## Exercise requirements
In the material below, find each line with the word "QTextEdit" and copy it.

## Dataset excerpts
---+---

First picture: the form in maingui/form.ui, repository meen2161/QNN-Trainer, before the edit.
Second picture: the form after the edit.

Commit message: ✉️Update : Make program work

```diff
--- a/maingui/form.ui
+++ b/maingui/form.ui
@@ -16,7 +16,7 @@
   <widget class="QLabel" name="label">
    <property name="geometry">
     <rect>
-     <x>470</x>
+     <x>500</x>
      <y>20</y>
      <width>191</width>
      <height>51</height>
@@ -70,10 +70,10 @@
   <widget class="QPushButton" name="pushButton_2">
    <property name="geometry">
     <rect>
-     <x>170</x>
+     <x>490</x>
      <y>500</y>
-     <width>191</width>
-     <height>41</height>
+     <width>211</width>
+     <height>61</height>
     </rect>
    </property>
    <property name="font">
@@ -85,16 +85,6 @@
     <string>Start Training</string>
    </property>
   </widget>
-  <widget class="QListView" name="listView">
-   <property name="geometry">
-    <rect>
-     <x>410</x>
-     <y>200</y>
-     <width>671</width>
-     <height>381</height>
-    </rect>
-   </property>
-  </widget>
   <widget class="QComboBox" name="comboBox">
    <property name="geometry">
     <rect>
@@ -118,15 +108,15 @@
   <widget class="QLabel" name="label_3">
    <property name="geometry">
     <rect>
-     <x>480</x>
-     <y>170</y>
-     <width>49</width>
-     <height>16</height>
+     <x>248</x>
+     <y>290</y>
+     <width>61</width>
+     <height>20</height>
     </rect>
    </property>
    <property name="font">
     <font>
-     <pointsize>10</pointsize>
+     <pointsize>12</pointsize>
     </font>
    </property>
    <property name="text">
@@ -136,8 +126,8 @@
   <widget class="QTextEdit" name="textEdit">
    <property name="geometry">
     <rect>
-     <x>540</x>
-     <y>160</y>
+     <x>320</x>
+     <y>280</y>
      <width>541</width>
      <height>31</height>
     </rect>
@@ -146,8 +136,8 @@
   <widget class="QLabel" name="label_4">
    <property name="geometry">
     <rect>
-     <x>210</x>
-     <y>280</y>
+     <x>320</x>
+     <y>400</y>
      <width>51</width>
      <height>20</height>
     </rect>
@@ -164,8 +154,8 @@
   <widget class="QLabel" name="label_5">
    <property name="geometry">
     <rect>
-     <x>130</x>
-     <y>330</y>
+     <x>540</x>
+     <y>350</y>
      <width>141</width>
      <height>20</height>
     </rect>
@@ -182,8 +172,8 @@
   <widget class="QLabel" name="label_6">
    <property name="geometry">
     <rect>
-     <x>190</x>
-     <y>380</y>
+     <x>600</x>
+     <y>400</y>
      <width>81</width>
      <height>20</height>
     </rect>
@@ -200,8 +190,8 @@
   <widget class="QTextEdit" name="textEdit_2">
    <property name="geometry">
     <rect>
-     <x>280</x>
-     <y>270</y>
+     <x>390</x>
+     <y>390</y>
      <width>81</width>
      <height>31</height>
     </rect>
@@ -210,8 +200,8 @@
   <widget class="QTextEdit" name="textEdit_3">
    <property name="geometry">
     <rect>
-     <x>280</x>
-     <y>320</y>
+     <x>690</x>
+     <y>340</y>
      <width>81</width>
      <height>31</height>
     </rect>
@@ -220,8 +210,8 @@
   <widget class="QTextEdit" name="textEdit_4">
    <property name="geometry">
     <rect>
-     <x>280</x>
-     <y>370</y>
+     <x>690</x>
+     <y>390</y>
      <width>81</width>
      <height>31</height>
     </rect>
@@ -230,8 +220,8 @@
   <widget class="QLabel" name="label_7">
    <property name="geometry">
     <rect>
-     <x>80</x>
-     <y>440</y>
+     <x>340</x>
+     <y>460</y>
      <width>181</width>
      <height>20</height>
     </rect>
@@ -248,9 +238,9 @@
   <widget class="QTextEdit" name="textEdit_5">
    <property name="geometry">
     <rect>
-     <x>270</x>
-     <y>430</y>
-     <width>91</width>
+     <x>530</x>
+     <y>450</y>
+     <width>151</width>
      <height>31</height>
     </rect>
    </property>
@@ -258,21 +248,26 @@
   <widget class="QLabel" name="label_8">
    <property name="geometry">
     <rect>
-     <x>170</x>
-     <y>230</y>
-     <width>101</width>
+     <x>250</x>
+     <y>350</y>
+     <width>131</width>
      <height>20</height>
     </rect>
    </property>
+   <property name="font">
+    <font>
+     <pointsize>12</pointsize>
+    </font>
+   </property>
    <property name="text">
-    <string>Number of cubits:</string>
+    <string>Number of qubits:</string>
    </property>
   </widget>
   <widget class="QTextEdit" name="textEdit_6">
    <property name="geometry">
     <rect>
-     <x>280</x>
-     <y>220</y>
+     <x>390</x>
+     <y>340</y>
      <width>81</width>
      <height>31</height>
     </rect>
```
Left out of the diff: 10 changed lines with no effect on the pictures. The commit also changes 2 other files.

---+---

## Completed exercise
   <widget class="QTextEdit" name="textEdit">
   <widget class="QTextEdit" name="textEdit_2">
   <widget class="QTextEdit" name="textEdit_3">
   <widget class="QTextEdit" name="textEdit_4">
   <widget class="QTextEdit" name="textEdit_5">
   <widget class="QTextEdit" name="textEdit_6">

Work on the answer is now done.